Washington, Oct 13 -


Mr. Speaker, in the last 2 days, we have been learning some disturbing information about the Nation of Iran and its dictator, Ahmadinejad. It seems as though, with the consultation with Iran and the drug cartels in Mexico, it was the idea that the Iranian Government, through one of its operatives, would commit a crime against the United States. We're learning more and more about this, but it's my opinion that the Iranian Government was in the middle of this attempted assault on American soil.

The idea that the Embassy down the street that belongs to the Saudi Arabians would be attacked, that the Saudi Arabian Ambassador would be murdered somewhere in a restaurant in Washington, DC, with a possible attack on the Israeli Ambassador, with a possible attack on the Israeli Ambassador and the Saudi Arabian Ambassador in Argentina, was being plotted by the Iranian Government against us is something that we should be aware of and conscious of and be very concerned about.

Thanks to good law enforcement, this terror plot was thwarted. But what if it had occurred? What if the will of this terrorist would-be to go to Mexico and meet with what he thought was a Zeta cartel member to smuggle explosives into the United States from Mexico that would be used in an attack in Washington, DC, what if that had actually occurred? Certainly, if the Iranian Government was involved in it, we would consider that an act of aggression against the United States.

And it's interesting to me that the Iranian Government was so bold that they thought they could do something like this and get away with it. Did they believe that the United States would not do anything about it? Did they perceive us to be so weak that we would not have shown them consequences for this action against this Nation? We don't know. But the truth is we should show the Iranian Government that there are consequences for an attempted attack such as this by the Iranian Government.

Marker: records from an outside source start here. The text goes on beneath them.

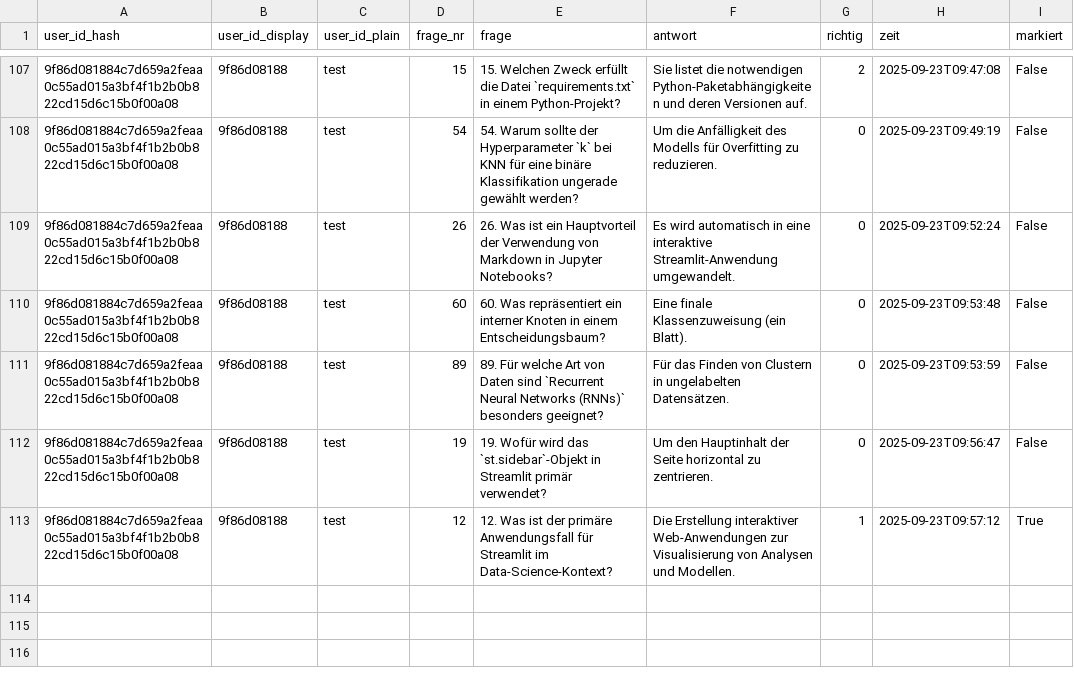
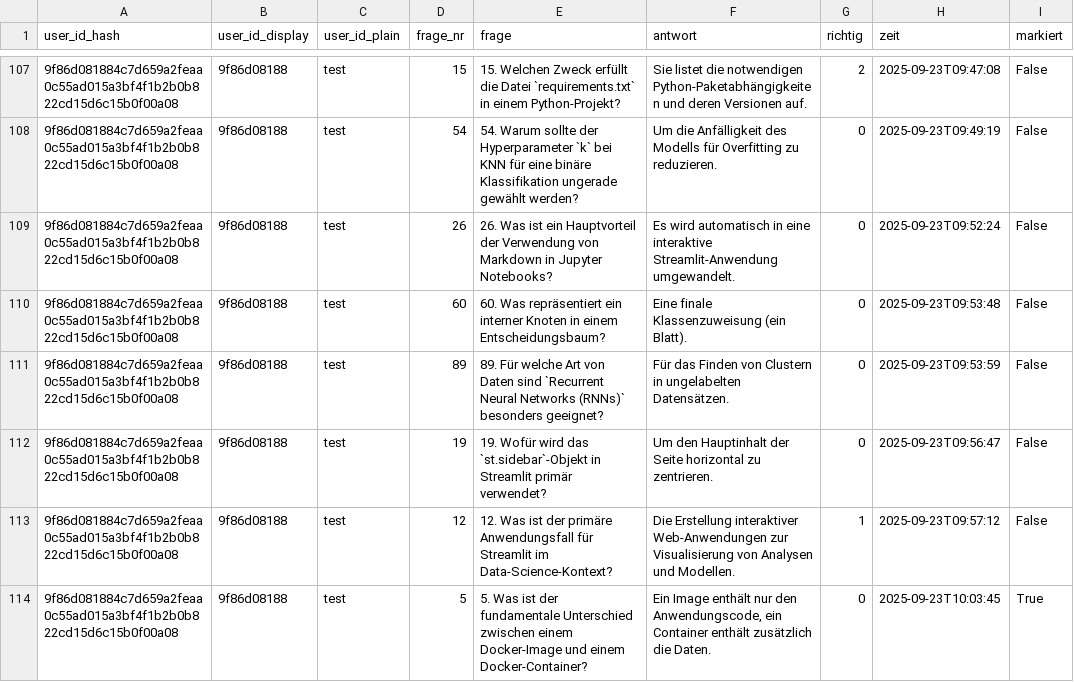
Before and after one commit to kqc-real/streamlit, a CSV file: mc_test_answers.csv, drawn as a sheet; only a part is shown, gaps mark what is left out; the diff names each change by its address in the sheet, - before the commit and + after, or states it on an @@ line.

```diff
--- a/mc_test_answers.csv
+++ b/mc_test_answers.csv
-I113 (markiert): True
+I113 (markiert): False
+row 114: 9f86d081884c7d659a2feaa0c55ad015a3bf4f1b2b0b822cd15d6c15b0f00a08 | 9f86d08188 | test | 5 | 5. Was ist der fundamentale Unterschied zwischen einem Docker-Image und einem Docker-Container? | Ein Image enthält nur den Anwendungscode, ein Container enthält zusätzlich die Daten. | 0 | 2025-09-23T10:03:45 | True
```
Also changed, not shown: 1 other file.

There are a couple of things that I think are important for us to realize. One, we should hold the Iranian Government accountable for this attempted attack on American soil, to show them that you must leave us alone no matter what your political philosophy is. But just as equally disturbing is the fact that this operative--that I believe was dispatched by the Iranian Government--had the wherewithal to go to Mexico, our neighbors, and try to work with the drug cartels down there, and working in unison to come into the United States to commit a crime. Now, granted, the person that he was working with was not a Zeta cartel member. It was one of our own law enforcement officers. But the person thought he was working with the drug cartels. And the reason he was working with the drug cartels is because they, too, are at war with the United States, and they have easy access into the United States.

On a daily basis, the Zeta drug cartel--which I think is the worst of the worst in Mexico--comes into the United States and brings drugs and people, traffics humans, anything for money. And on a daily basis, they go back to Mexico and they take that money and they take weapons because they have access to our porous borders. If you want to get into the United States, hook up with one of the drug cartels and they'll get you in the U.S. And that's obvious what this Iranian operative was trying to do was to hook up with them. The drug cartels, for little money, will do anything, including commit murder in the United States.

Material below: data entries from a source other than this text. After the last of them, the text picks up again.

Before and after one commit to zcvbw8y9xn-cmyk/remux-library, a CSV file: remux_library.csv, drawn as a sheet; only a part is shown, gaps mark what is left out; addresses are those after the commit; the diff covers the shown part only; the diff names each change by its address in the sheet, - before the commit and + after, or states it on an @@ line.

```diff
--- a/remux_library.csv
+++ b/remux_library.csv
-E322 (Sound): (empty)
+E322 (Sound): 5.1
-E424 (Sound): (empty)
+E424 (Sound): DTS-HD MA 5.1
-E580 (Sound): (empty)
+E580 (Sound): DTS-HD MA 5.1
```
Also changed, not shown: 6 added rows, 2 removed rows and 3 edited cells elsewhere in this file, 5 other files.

So that should tell us that the border is still porous, Mr. Speaker. We hear that it's not, it's safe. It is porous, Mr. Speaker. There are portions that are safe, but the portions that are not safe are where the drug cartels go back and forth.

So, two lessons we should be learning are that the Iranian Government has it in for the United States--at least some people do in their government; two, that the border is porous, and we need to protect the national security of the United States' southern border.

So what are we going to do about it? We've heard that, well, we're going to impose some more sanctions to try to isolate Iran. Historically, sanctions have never worked any time countries have tried to use them. It is true that we could actually have some sanctions that would do some good, such as keeping Iran from having refined gasoline going back into the country, and maybe keeping crude oil from going out of Iran, but that doesn't solve the problem long term.

The long-term solution in Iran is a regime change. And let me make it clear, that regime change should be by the people of Iran who live in Iran and people who support the freedom fighters in Iran.

It's time that the regime of Iran be removed by the good folks who live in Iran. And the United States' policy publicly should be that we support those dissidents to get rid of the rogue regime of Ahmadinejad.

And that's just the way it is.